Lego Movie
Chris Pratt, Will Ferrell, Will Arnett and Elizabeth Banks star in “The Lego Movie.” Photo credit: Warner Bros.

The Lego Movie: Friendly Family Flick

Unlike many other animated movies, where the story is based on a classic fairytale or historical figure, The Lego Movie does not have the benefit of a famous story or history as a base. Instead, this adventure-comedy draws from what makes the Lego toy so popular, the ability to build entire worlds that are only limited to a person’s imagination. With numerous themed Lego universes, the movie includes plenty of crossover pop references (Batman, Star Wars, Lord of the Rings and Harry Potter, etc.). This gives the animators carte blanche to dream up creative worlds and mesh them together. The result is visually stunning and a lot of fun for the kids with enough references to keep adults laughing.

The story opens with the evil Lord Business (Will Ferrell, Anchorman 2, 2013) taking the ultimate weapon, Kragle, from an elderly wizard Vitruvius (Morgan Freeman, Lucy, 2014), who warns Business of a Prophesy that a master builder will come and stop him.

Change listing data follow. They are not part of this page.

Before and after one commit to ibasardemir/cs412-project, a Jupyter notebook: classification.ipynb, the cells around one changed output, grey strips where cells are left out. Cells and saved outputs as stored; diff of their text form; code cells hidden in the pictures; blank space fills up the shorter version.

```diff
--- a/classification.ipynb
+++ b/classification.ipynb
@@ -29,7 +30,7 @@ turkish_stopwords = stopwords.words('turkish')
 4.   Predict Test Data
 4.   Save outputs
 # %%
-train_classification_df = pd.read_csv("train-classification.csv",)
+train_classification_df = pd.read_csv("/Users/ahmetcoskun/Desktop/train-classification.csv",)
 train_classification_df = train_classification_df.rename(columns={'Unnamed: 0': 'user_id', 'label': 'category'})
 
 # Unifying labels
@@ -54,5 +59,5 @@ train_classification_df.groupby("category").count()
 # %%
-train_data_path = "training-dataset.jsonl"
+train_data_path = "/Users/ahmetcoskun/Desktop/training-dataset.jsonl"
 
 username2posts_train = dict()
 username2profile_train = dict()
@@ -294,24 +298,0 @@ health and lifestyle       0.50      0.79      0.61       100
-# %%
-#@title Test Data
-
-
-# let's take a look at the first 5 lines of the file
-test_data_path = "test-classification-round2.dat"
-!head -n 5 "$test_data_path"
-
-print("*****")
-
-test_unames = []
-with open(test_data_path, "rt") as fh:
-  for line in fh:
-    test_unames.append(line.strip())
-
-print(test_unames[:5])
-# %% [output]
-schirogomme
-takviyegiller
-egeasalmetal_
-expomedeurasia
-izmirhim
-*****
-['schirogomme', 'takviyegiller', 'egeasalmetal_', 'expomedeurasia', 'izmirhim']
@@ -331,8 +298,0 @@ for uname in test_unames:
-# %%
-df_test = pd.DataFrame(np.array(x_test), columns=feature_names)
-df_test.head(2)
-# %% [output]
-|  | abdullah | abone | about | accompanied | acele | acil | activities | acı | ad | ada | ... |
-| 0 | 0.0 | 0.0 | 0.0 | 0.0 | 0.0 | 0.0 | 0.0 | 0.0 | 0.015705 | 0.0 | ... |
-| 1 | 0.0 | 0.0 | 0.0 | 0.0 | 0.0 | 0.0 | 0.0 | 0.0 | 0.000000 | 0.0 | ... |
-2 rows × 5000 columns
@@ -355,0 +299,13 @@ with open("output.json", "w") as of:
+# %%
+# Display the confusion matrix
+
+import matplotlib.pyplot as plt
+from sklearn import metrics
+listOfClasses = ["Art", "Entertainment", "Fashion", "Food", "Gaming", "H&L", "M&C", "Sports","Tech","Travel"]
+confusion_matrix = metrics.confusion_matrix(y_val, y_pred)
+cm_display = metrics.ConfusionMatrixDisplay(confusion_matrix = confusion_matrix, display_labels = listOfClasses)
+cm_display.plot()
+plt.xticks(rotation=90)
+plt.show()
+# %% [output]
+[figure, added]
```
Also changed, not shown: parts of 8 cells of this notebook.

Jump eight years later, and we focus on an ordinary builder named Emmett (Chris Pratt, Delivery Man, 2013) who is just another worker bee in what resembles a purely socialist society where everyone needs to follow the guidelines, watch the same TV show, listen to the same song, and not disrupt the status quo. The planned society is maintained by Lord Business, who is now President Business, and his security forces are led by Bad Cop/Good Cop (Liam Neeson, Non-Stop, 2014). Emmett accidentally uncovers a woman named Wildstyle (Elizabeth Banks, Hunger Games 2: Catching Fire, 2013) while searching through the rubble of a construction site. He finds the ‘piece of resistance’ and Wildstyle assumes that he is the prophesied savior and rescues him from the clutches of Lord Business. Using hidden tunnels, Wildstyle and Emmett are able to move between Lego Universes and go from a city setting to the Wild West, where they find a now blind Vitruvius. After Emmett relays the news he overheard about Business planning to end the world in three days, Vitruvius calls all of the Master Builders from hiding to present Emmett as their savior and to plan their counter attack. Although Emmett does not find himself special at all, he must find a way to lead the counter attack and learn to trust his instincts when it comes to being creative.

This family feature is very well done. The voice-overs are great, particularly Chris Pratt as a goofy, likeable everyman similar to his character on Parks & Recreation (2009-). Liam Neeson is excellent as a Bad Cop/Good Cop as is Will Ferrell as a control freak dictator. Morgan Freeman, who has one of the most distinctive voices in Hollywood, does an excellent job with the role of the sage wizard. Providing the laughs are Will Arnett, who does an over-the-top Batman, along with Channing Tatum and Jonah Hill as Superman and an annoying Green Latern respectively. On top of the fantastic animation, there are lessons for children regarding creativity, individualism, and having faith. This movie a must-see for all ages.

Bottom-Line?  The Lego Movie is an extremely creative film with great animation, a clever plot, and strong voice-overs.

Cast: Chris Pratt (Emmet), Will Ferrell (Lord Business), Will Arnett (Batman), Elizabeth Banks (Wyldstyle/Lucy), Morgan Freeman (Vitruvius), Liam Neeson (Bad Cop/Good Cop), Charlie Day (Spaceman Benny), Nick Offerman (Metal Beard), Channing Tatum (Superman), Jonah Hill (Green Lantern), Will Forte (Abraham Lincoln)

Credits: Directed and written by Phil Lord and Christopher Miller

Studio: Warner Bros.

Run Time: 100 minutes

Jessica Aymond © February 7, 2014